* [Task details]: Scan the data for lines with "sadun" and report the count by itself.

-- Data for review follows --

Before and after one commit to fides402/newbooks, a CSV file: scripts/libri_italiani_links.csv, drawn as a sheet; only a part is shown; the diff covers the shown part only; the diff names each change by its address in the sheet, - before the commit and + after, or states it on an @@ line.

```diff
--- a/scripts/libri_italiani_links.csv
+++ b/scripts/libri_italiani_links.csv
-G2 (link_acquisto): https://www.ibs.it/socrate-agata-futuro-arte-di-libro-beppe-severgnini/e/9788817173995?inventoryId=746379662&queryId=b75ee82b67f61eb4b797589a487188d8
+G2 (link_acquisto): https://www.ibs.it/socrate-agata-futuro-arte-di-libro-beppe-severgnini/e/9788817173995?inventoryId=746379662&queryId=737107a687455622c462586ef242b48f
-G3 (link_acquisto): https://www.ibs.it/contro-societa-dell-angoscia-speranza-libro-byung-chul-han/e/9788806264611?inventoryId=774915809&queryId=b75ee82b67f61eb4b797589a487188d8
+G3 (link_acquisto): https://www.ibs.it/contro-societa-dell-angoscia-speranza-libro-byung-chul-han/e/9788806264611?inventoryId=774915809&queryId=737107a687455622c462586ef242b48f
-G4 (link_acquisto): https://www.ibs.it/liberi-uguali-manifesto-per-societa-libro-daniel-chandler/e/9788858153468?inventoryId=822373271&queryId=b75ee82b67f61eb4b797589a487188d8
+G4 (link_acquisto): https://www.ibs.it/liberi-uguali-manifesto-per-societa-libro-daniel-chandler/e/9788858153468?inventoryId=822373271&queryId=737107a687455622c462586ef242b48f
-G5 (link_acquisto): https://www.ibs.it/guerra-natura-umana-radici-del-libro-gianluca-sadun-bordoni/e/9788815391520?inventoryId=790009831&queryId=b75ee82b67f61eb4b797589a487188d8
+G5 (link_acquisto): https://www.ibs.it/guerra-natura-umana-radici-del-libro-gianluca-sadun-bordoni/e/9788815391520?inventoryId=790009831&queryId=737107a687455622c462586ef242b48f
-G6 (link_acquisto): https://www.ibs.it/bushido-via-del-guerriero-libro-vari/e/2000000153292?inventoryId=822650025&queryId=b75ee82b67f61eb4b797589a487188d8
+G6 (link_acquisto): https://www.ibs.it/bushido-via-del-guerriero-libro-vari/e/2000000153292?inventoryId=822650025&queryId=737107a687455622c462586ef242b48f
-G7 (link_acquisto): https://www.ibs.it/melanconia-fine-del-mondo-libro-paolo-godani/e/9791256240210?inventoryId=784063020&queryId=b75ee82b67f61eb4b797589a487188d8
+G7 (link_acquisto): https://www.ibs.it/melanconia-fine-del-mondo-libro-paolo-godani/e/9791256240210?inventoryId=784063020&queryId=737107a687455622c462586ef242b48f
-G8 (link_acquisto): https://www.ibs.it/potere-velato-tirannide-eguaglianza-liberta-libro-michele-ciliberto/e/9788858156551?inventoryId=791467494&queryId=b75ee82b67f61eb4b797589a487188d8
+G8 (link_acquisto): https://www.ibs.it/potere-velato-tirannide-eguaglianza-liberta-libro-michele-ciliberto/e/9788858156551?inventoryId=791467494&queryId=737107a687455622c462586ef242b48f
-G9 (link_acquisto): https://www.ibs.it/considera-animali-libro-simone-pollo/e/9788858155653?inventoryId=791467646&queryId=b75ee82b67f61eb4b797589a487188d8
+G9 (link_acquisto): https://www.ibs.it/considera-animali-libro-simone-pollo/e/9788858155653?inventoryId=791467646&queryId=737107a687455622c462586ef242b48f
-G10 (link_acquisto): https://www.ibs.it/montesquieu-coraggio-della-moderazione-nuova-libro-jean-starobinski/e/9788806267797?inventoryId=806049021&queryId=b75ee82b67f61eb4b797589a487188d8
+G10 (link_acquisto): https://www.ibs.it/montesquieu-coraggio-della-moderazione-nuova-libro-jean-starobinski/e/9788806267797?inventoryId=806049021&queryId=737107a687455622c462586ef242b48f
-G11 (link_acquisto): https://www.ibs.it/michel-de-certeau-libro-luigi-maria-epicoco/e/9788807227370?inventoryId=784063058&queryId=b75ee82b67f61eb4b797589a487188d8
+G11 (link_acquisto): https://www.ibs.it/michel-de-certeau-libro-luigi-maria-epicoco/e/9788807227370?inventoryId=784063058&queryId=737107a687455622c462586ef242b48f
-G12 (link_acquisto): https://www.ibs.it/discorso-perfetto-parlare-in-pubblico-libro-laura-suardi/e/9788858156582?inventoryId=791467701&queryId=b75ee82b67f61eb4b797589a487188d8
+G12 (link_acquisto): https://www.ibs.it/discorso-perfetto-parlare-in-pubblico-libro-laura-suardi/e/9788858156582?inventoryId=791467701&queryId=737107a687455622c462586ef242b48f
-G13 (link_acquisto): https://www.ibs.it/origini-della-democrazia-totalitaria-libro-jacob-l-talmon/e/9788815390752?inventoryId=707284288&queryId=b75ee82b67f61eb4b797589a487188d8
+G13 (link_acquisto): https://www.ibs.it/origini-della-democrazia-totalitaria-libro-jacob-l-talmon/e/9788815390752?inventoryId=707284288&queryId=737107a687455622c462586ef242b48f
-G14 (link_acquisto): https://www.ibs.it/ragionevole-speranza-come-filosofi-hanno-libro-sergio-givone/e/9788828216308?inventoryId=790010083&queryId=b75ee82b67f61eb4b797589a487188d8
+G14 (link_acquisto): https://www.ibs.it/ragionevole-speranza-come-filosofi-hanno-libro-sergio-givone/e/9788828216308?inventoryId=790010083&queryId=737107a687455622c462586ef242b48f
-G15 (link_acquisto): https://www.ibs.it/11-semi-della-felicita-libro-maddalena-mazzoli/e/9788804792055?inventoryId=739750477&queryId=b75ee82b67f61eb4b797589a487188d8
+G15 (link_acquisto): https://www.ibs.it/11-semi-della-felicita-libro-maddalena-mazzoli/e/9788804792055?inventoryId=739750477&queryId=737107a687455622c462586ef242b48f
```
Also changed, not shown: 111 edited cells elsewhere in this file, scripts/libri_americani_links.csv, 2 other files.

-- Data for review concluded --

* [Solution to this problem]: 2